Collection entries:
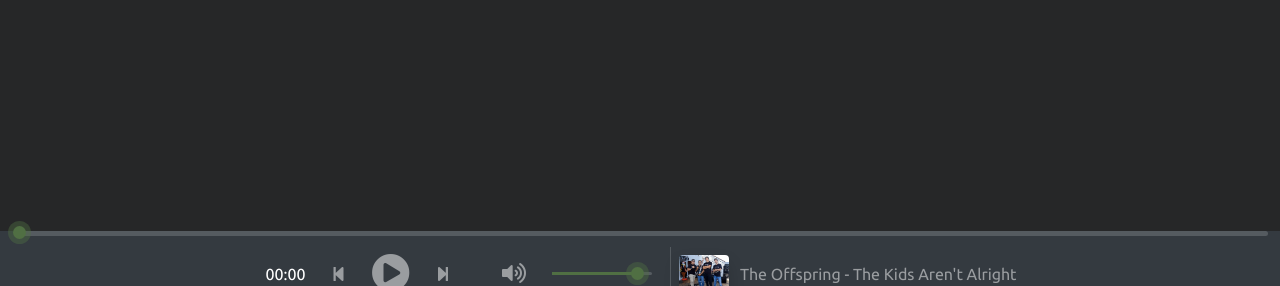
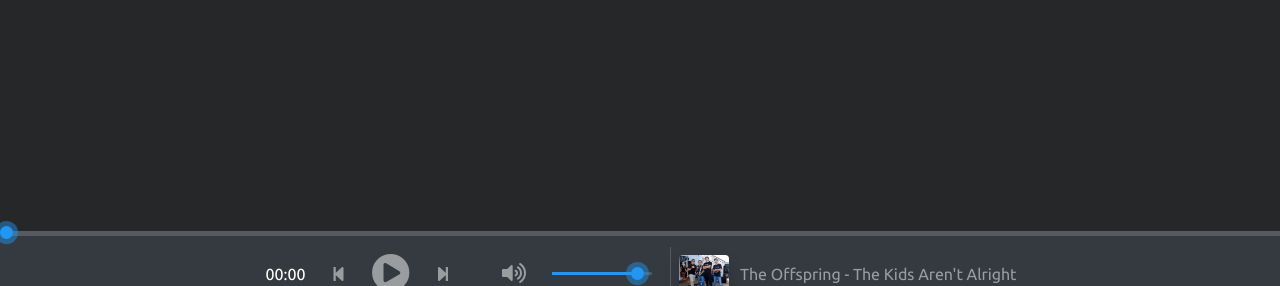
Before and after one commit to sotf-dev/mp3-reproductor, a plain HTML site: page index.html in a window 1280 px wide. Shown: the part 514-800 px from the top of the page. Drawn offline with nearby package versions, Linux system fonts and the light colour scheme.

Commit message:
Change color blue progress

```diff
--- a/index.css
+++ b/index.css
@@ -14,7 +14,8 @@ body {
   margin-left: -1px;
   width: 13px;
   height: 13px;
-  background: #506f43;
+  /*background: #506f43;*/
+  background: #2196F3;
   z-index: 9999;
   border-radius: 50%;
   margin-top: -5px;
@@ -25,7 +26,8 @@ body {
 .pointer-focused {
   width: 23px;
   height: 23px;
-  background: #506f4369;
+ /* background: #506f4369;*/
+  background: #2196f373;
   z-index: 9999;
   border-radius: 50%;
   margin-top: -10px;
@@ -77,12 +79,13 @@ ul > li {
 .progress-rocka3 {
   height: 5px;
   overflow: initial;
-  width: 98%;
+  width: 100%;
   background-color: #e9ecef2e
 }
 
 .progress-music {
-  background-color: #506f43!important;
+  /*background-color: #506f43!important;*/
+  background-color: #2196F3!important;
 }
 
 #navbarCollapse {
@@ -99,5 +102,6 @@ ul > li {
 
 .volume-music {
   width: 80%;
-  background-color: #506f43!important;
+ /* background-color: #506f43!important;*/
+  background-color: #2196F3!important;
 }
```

◆ What is being asked ◆
Without the pictures, write out every entry precisely as it appears.

◆ Task response ◆
Before and after one commit to sotf-dev/mp3-reproductor, a plain HTML site: page index.html in a window 1280 px wide. Shown: the part 514-800 px from the top of the page. Drawn offline with nearby package versions, Linux system fonts and the light colour scheme.

Commit message:
Change color blue progress

```diff
--- a/index.css
+++ b/index.css
@@ -14,7 +14,8 @@ body {
   margin-left: -1px;
   width: 13px;
   height: 13px;
-  background: #506f43;
+  /*background: #506f43;*/
+  background: #2196F3;
   z-index: 9999;
   border-radius: 50%;
   margin-top: -5px;
@@ -25,7 +26,8 @@ body {
 .pointer-focused {
   width: 23px;
   height: 23px;
-  background: #506f4369;
+ /* background: #506f4369;*/
+  background: #2196f373;
   z-index: 9999;
   border-radius: 50%;
   margin-top: -10px;
@@ -77,12 +79,13 @@ ul > li {
 .progress-rocka3 {
   height: 5px;
   overflow: initial;
-  width: 98%;
+  width: 100%;
   background-color: #e9ecef2e
 }
 
 .progress-music {
-  background-color: #506f43!important;
+  /*background-color: #506f43!important;*/
+  background-color: #2196F3!important;
 }
 
 #navbarCollapse {
@@ -99,5 +102,6 @@ ul > li {
 
 .volume-music {
   width: 80%;
-  background-color: #506f43!important;
+ /* background-color: #506f43!important;*/
+  background-color: #2196F3!important;
 }
```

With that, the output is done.